Plaintiffs do not necessarily disagree that these categories of communications may be protected under the attorney-client privilege. In fact, in many instances, the plaintiffs acknowledge that the disputed documents may be protected from disclosure under the attorney client privilege. The central argument in the plaintiffs' briefing is that Bayer's attorney-client claims are premised on the content of the communications, and that in camera review is therefore necessary to determine whether the documents are in fact protected from disclosure (Plaintiffs' Brief, Doc. 1740 pp. 2-4).
For example, while plaintiffs acknowledge that communications conveying legal advice are subject to the attorney-client privilege, they question whether 88 of the disputed communications could really fall into this category (and/or additional protected categories of communications) when they do not involve a lawyer, meaning that (1) a lawyer is not copied or included on the communication at all or (2) a lawyer is not the sender or primary recipient of the communication (See e.g., Plaintiffs' Brief, Doc. 1740 pp. 3-4; id. at p. 10 (questioning whether an email between Bayer employees that did not involve an attorney really conveys legal advice as asserted by Bayer). Similar content related questions are raised with regard to the other categories of allegedly protected documents.
B. Subject Matter of Communication
Plaintiffs also argue that the subject matter of certain communications (such as documents related to marketing) implies that the communication is less likely to be privileged (Plaintiffs' Brief, Doc. 1740 p. 23). The rationale for this contention is that communications relating to certain subject matters are likely designed to address business rather than legal issues and are therefore not privileged.
C. Standards Applicable to Draft Documents
As to the fifth category of documents, draft documents conveying an attorney's legal advice, the parties seem to agree that (1) draft documents may be protected by the attorney-client privilege (and the work-product doctrine); (2) draft documents are not privileged simply because a lawyer received the draft; and (3) even after public disclosure of a final version of a document, its prior drafts are privileged if they reveal confidential communications between the attorney and client for the purpose of obtaining legal advice (Bayer's Response, Doc. 1762 p. 5; Plaintiffs' Brief, Doc. 1740 pp.3,12-13; Bayer's Brief, Doc. 1738 pp. 15-18).
The parties disagree with regard to whether draft communications that Bayer intended to send to third-person regulatory agencies (such as the FDA) are privileged. An additional point of contention relates to whether draft documents should be produced to the extent any portion of the draft was later included in a publicly-released final draft of the document (Bayer's Response, Doc. 1762 p. 5).

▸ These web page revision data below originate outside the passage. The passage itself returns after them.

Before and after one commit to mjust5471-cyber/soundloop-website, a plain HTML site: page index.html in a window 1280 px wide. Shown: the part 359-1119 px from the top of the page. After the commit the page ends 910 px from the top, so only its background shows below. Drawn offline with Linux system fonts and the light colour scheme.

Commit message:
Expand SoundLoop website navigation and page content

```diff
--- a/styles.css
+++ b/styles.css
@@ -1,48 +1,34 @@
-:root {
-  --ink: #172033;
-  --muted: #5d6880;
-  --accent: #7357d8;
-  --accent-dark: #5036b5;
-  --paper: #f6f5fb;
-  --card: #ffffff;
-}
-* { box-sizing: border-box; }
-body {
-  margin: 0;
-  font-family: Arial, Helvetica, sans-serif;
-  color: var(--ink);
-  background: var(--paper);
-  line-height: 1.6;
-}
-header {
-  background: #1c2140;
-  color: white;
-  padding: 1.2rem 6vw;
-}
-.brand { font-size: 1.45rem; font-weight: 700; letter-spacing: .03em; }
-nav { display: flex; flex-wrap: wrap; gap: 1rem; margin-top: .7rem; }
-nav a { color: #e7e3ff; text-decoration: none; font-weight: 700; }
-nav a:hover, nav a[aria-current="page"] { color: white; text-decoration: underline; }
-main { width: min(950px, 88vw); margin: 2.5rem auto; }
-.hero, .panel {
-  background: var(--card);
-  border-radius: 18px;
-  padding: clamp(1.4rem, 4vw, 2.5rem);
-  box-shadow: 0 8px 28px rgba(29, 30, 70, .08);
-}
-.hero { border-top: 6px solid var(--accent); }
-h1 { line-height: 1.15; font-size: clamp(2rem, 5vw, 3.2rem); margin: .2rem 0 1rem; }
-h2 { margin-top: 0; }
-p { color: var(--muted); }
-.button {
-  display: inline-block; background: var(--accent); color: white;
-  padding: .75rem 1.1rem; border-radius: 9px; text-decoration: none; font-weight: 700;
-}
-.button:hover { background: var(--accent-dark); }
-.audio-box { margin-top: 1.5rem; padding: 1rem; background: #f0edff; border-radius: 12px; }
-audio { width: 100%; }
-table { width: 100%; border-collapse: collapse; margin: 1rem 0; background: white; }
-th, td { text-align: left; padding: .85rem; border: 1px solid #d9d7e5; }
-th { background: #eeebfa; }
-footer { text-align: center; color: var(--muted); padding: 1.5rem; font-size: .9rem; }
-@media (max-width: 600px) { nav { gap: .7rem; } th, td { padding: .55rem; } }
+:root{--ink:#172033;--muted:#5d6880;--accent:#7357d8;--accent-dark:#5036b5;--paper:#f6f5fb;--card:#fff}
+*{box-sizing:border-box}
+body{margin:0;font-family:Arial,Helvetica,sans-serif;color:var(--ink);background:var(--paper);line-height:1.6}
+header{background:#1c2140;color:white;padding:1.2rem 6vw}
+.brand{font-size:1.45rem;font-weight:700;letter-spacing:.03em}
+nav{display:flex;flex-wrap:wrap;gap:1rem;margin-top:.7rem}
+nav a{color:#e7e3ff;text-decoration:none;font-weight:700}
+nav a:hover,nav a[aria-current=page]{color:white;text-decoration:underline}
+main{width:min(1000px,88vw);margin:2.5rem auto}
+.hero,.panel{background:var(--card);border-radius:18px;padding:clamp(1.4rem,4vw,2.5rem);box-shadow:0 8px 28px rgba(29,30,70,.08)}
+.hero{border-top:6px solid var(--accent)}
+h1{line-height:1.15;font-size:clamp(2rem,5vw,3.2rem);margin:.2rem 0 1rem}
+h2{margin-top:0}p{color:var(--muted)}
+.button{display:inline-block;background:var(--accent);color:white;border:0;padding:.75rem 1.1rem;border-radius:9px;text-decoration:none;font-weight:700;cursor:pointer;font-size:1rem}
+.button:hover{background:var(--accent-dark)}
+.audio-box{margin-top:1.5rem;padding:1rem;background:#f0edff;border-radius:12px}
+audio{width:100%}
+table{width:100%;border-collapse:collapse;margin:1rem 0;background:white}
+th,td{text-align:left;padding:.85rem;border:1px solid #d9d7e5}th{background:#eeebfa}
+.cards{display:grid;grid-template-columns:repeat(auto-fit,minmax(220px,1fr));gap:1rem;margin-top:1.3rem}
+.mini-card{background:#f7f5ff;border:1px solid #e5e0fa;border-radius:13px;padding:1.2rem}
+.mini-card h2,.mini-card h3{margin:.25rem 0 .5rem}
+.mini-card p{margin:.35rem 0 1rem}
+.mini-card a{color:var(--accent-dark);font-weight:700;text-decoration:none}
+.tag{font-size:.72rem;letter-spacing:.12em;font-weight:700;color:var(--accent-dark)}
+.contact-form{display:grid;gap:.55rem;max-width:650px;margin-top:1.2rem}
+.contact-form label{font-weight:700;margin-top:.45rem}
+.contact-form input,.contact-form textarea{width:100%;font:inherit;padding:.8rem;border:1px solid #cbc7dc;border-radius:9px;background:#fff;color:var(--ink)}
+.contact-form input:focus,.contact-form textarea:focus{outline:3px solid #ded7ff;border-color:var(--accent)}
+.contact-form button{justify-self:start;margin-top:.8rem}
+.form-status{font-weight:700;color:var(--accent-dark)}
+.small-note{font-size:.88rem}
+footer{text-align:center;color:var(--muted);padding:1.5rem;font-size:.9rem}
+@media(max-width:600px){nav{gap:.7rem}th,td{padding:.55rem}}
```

V. Governing Legal Principles
For the assistance of the parties, the Court summarizes the pertinent legal principles pertaining to Bayer's claims of attorney-client ...